====== DATASET RECORDS

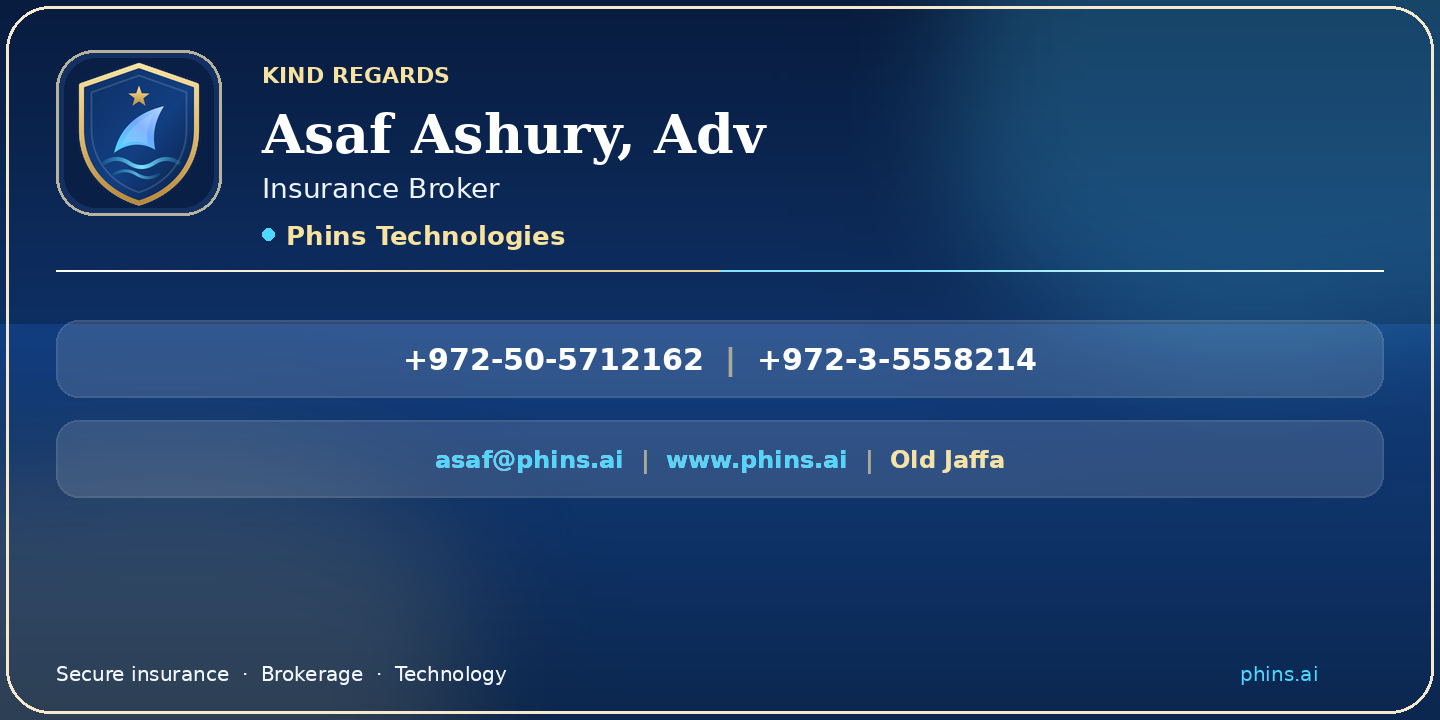
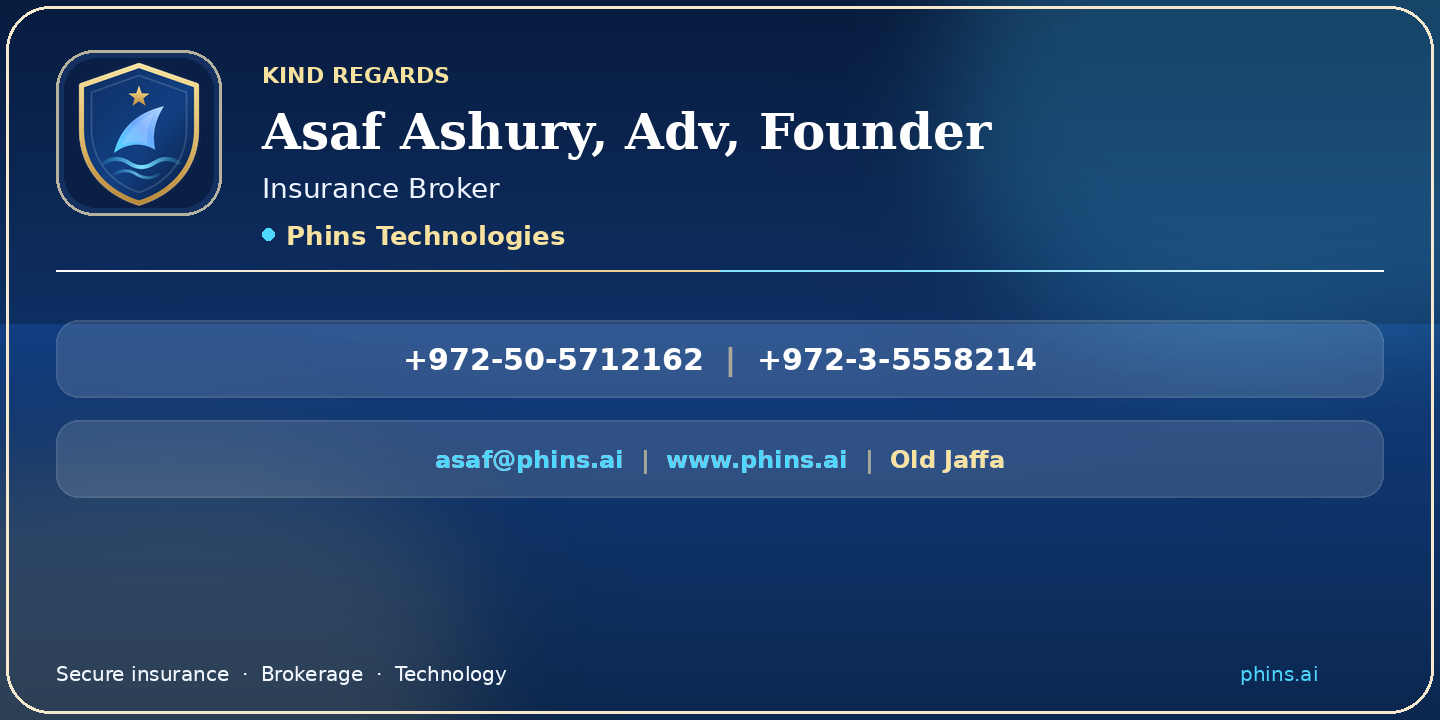
Add Founder title after Adv on email signature cover.
Name line now reads: Asaf Ashury, Adv, Founder.

Changed region(s): [[0.1875, 0.1528, 0.6875, 0.2444]]

diff --git a/artifacts/email-signature/Asaf-Ashury-PHINS-Email-Signature-Cover.html b/artifacts/email-signature/Asaf-Ashury-PHINS-Email-Signature-Cover.html
@@ -9,22 +9,13 @@
 <link href="https://fonts.googleapis.com/css2?family=Cormorant+Garamond:wght@600;700&family=Manrope:wght@500;600;700&display=swap" rel="stylesheet" />
 <style>
   :root {
-    --navy-deep: #081c3f;
-    --navy: #0e2f63;
-    --navy-mid: #123f82;
-    --gold: #e3bf6f;
-    --gold-light: #f7e2a0;
-    --cyan: #4fd8ff;
-    --ice: #eaf1ff;
-    --ink: #0a1628;
-    --muted: #5a6b85;
+    --navy-deep: #081c3f; --navy: #0e2f63; --navy-mid: #123f82;
+    --gold: #e3bf6f; --gold-light: #f7e2a0; --cyan: #4fd8ff; --ice: #eaf1ff;
+    --ink: #0a1628; --muted: #5a6b85;
   }
   * { box-sizing: border-box; }
   body {
-    margin: 0;
-    min-height: 100vh;
-    font-family: Manrope, system-ui, sans-serif;
-    color: var(--ink);
+    margin: 0; min-height: 100vh; font-family: Manrope, system-ui, sans-serif; color: var(--ink);
     background:
       radial-gradient(900px 420px at 10% -10%, rgba(79, 216, 255, 0.18), transparent 55%),
       radial-gradient(700px 380px at 95% 0%, rgba(227, 191, 111, 0.22), transparent 50%),
@@ -34,34 +25,18 @@
   .page { max-width: 920px; margin: 0 auto; }
   .intro { text-align: center; margin-bottom: 22px; }
   .intro h1 {
-    font-family: "Cormorant Garamond", Georgia, serif;
-    font-weight: 600;
-    font-size: clamp(1.8rem, 3vw, 2.4rem);
-    margin: 0 0 8px;
-    color: var(--navy-deep);
+    font-family: "Cormorant Garamond", Georgia, serif; font-weight: 600;
+    font-size: clamp(1.8rem, 3vw, 2.4rem); margin: 0 0 8px; color: var(--navy-deep);
   }
   .intro p { margin: 0; color: var(--muted); font-size: 0.95rem; }
-  .actions {
-    display: flex; flex-wrap: wrap; gap: 10px; justify-content: center; margin: 18px 0 28px;
-  }
+  .actions { display: flex; flex-wrap: wrap; gap: 10px; justify-content: center; margin: 18px 0 28px; }
   .btn {
     appearance: none; border: none; cursor: pointer; text-decoration: none;
-    font-family: inherit; font-weight: 600; font-size: 0.9rem;
-    padding: 11px 18px; border-radius: 10px;
+    font-family: inherit; font-weight: 600; font-size: 0.9rem; padding: 11px 18px; border-radius: 10px;
   }
-  .btn-primary {
-    color: #071022;
-    background: linear-gradient(135deg, var(--gold-light), var(--gold));
-  }
-  .btn-secondary {
-    color: var(--ice);
-    background: linear-gradient(135deg, var(--navy), var(--navy-mid));
-  }
-  .btn-ghost {
-    color: var(--navy);
-    background: rgba(255,255,255,0.7);
-    border: 1px solid rgba(14, 47, 99, 0.15);
-  }
+  .btn-primary { color: #071022; background: linear-gradient(135deg, var(--gold-light), var(--gold)); }
+  .btn-secondary { color: var(--ice); background: linear-gradient(135deg, var(--navy), var(--navy-mid)); }
+  .btn-ghost { color: var(--navy); background: rgba(255,255,255,0.7); border: 1px solid rgba(14, 47, 99, 0.15); }
   .sig-wrap { display: flex; justify-content: center; }
   .sig-card {
     width: 100%; max-width: 720px; border-radius: 22px; overflow: hidden; position: relative;
@@ -69,21 +44,15 @@
       radial-gradient(500px 220px at 90% 0%, rgba(79, 216, 255, 0.22), transparent 60%),
       radial-gradient(420px 240px at 0% 100%, rgba(227, 191, 111, 0.18), transparent 55%),
       linear-gradient(135deg, #081c3f 0%, #0e2f63 42%, #123f82 78%, #0b274f 100%);
-    box-shadow: 0 24px 60px rgba(8, 28, 63, 0.35);
-    color: #eaf1ff;
-    padding: 28px 30px 22px;
+    box-shadow: 0 24px 60px rgba(8, 28, 63, 0.35); color: #eaf1ff; padding: 28px 30px 22px;
   }
-  .sig-top {
-    display: grid; grid-template-columns: 92px 1fr; gap: 22px; align-items: center;
-  }
+  .sig-top { display: grid; grid-template-columns: 92px 1fr; gap: 22px; align-items: center; }
   .logo-ring {
     width: 92px; height: 92px; border-radius: 22px; display: grid; place-items: center;
-    background: linear-gradient(145deg, rgba(247,226,160,0.35), rgba(79,216,255,0.18));
-    padding: 2px;
+    background: linear-gradient(145deg, rgba(247,226,160,0.35), rgba(79,216,255,0.18)); padding: 2px;
   }
   .logo-inner {
-    width: 100%; height: 100%; border-radius: 20px;
-    background: linear-gradient(160deg, #0a1f45, #123f82);
+    width: 100%; height: 100%; border-radius: 20px; background: linear-gradient(160deg, #0a1f45, #123f82);
     display: grid; place-items: center;
   }
   .logo-inner img { width: 68px; height: 68px; display: block; }
@@ -93,8 +62,7 @@
   }
   .name {
     font-family: "Cormorant Garamond", Georgia, serif;
-    font-size: clamp(1.55rem, 2.6vw, 2rem);
-    font-weight: 700; margin: 0; line-height: 1.15; color: #fff;
+    font-size: clamp(1.4rem, 2.4vw, 1.85rem); font-weight: 700; margin: 0; line-height: 1.15; color: #fff;
   }
   .role { margin: 6px 0 0; font-size: 0.98rem; color: rgba(234, 241, 255, 0.82); }
   .company {
@@ -102,8 +70,7 @@
     font-weight: 700; letter-spacing: 0.04em; color: var(--gold-light); font-size: 0.95rem;
   }
   .company .dot {
-    width: 6px; height: 6px; border-radius: 50%;
-    background: var(--cyan); box-shadow: 0 0 10px rgba(79,216,255,0.8);
+    width: 6px; height: 6px; border-radius: 50%; background: var(--cyan); box-shadow: 0 0 10px rgba(79,216,255,0.8);
   }
   .divider {
     height: 1px; margin: 22px 0 16px;
@@ -111,19 +78,13 @@
   }
   .row {
     display: flex; flex-wrap: wrap; align-items: center; justify-content: center; gap: 8px 0;
-    padding: 12px 14px; border-radius: 14px;
-    background: rgba(255,255,255,0.06);
-    border: 1px solid rgba(255,255,255,0.08);
-    margin-bottom: 10px;
+    padding: 12px 14px; border-radius: 14px; background: rgba(255,255,255,0.06);
+    border: 1px solid rgba(255,255,255,0.08); margin-bottom: 10px;
   }
-  .row a {
-    color: #fff; text-decoration: none; font-weight: 700; font-size: 1.02rem;
-    padding: 2px 8px; border-radius: 6px;
-  }
+  .row a { color: #fff; text-decoration: none; font-weight: 700; font-size: 1.02rem; padding: 2px 8px; border-radius: 6px; }
   .row a:hover { background: rgba(255,255,255,0.08); }
   .row.secondary a { font-size: 0.95rem; }
-  .row.secondary a.mail,
-  .row.secondary a.web { color: var(--cyan); }
+  .row.secondary a.mail, .row.secondary a.web { color: var(--cyan); }
   .row.secondary a.loc { color: var(--gold-light); }
   .sep { color: rgba(227, 191, 111, 0.65); font-weight: 500; padding: 0 4px; user-select: none; }
   .footer-bar {
@@ -133,12 +94,10 @@
   .footer-bar a { color: var(--cyan); text-decoration: none; font-weight: 600; }
   .hint { margin-top: 24px; text-align: center; color: var(--muted); font-size: 0.88rem; }
   .email-safe {
-    margin-top: 32px; background: #fff; border-radius: 16px; padding: 22px;
-    border: 1px solid rgba(14,47,99,0.08);
+    margin-top: 32px; background: #fff; border-radius: 16px; padding: 22px; border: 1px solid rgba(14,47,99,0.08);
   }
   .email-safe h2 {
-    font-family: "Cormorant Garamond", Georgia, serif;
-    margin: 0 0 8px; font-size: 1.4rem; color: var(--navy-deep);
+    font-family: "Cormorant Garamond", Georgia, serif; margin: 0 0 8px; font-size: 1.4rem; color: var(--navy-deep);
   }
   .email-safe p { margin: 0 0 16px; color: var(--muted); font-size: 0.9rem; }
   @media (max-width: 640px) {
@@ -151,14 +110,13 @@
   <div class="page">
     <div class="intro">
       <h1>PHINS Email Signature Cover</h1>
-      <p>Asaf Ashury · Adv, Insurance Broker · Phins Technologies</p>
+      <p>Asaf Ashury · Adv, Founder · Insurance Broker · Phins Technologies</p>
     </div>
     <div class="actions">
       <button class="btn btn-primary" id="downloadPng" type="button">Download PNG Cover</button>
       <button class="btn btn-secondary" id="downloadHtml" type="button">Download HTML Signature</button>
       <button class="btn btn-ghost" id="copySignature" type="button">Copy Signature HTML</button>
     </div>
-
     <div class="sig-wrap">
       <div class="sig-card" id="signature-cover">
         <div class="sig-top">
@@ -169,13 +127,12 @@
           </div>
           <div>
             <p class="kind">Kind Regards</p>
-            <h2 class="name">Asaf Ashury, Adv</h2>
+            <h2 class="name">Asaf Ashury, Adv, Founder</h2>
             <p class="role">Insurance Broker</p>
             <p class="company"><span class="dot"></span> Phins Technologies</p>
           </div>
         </div>
         <div class="divider"></div>
-
         <div class="row phones">
           <a href="tel:+972505712162">+972-50-5712162</a>
           <span class="sep">|</span>
@@ -188,16 +145,13 @@
           <span class="sep">|</span>
           <a class="loc" href="https://www.google.com/maps/search/?api=1&amp;query=Old+Jaffa%2C+Tel+Aviv" target="_blank" rel="noopener noreferrer">Old Jaffa</a>
         </div>
-
         <div class="footer-bar">
           <span>Secure insurance · Brokerage · Technology</span>
           <a href="https://www.phins.ai" target="_blank" rel="noopener noreferrer">phins.ai</a>
         </div>
       </div>
     </div>
-
     <p class="hint">Phones on top · email / website / Old Jaffa below · all linked</p>
-
     <div class="email-safe">
       <h2>Email-client friendly signature</h2>
       <p>Table-based layout for Outlook / Gmail / Apple Mail.</p>
@@ -212,7 +166,7 @@
                   </td>
                   <td style="vertical-align:middle;">
                     <div style="font-size:11px;letter-spacing:2px;text-transform:uppercase;color:#f7e2a0;font-weight:700;">Kind Regards</div>
-                    <div style="font-size:22px;line-height:1.2;color:#ffffff;font-weight:700;margin-top:4px;">Asaf Ashury, Adv</div>
+                    <div style="font-size:21px;line-height:1.2;color:#ffffff;font-weight:700;margin-top:4px;">Asaf Ashury, Adv, Founder</div>
                     <div style="font-size:14px;color:#d7e4ff;margin-top:3px;">Insurance Broker</div>
                     <div style="font-size:13px;color:#e3bf6f;font-weight:700;margin-top:6px;">Phins Technologies</div>
                   </td>

diff --git a/artifacts/email-signature/Asaf-Ashury-PHINS-Email-Signature-PasteReady.html b/artifacts/email-signature/Asaf-Ashury-PHINS-Email-Signature-PasteReady.html
@@ -17,7 +17,7 @@
           </td>
           <td style="vertical-align:middle;">
             <div style="font-size:11px;letter-spacing:2px;text-transform:uppercase;color:#f7e2a0;font-weight:700;">Kind Regards</div>
-            <div style="font-size:22px;line-height:1.2;color:#ffffff;font-weight:700;margin-top:4px;">Asaf Ashury, Adv</div>
+            <div style="font-size:21px;line-height:1.2;color:#ffffff;font-weight:700;margin-top:4px;">Asaf Ashury, Adv, Founder</div>
             <div style="font-size:14px;color:#d7e4ff;margin-top:3px;">Insurance Broker</div>
             <div style="font-size:13px;color:#e3bf6f;font-weight:700;margin-top:6px;">Phins Technologies</div>
           </td>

============

ASSIGNED TASK:
Gather up every line from the listing above in which the word "Garamond" occurs.

THE ANSWER:
 <link href="https://fonts.googleapis.com/css2?family=Cormorant+Garamond:wght@600;700&family=Manrope:wght@500;600;700&display=swap" rel="stylesheet" />
-    font-family: "Cormorant Garamond", Georgia, serif;
+    font-family: "Cormorant Garamond", Georgia, serif; font-weight: 600;
     font-family: "Cormorant Garamond", Georgia, serif;
-    font-family: "Cormorant Garamond", Georgia, serif;
+    font-family: "Cormorant Garamond", Georgia, serif; margin: 0 0 8px; font-size: 1.4rem; color: var(--navy-deep);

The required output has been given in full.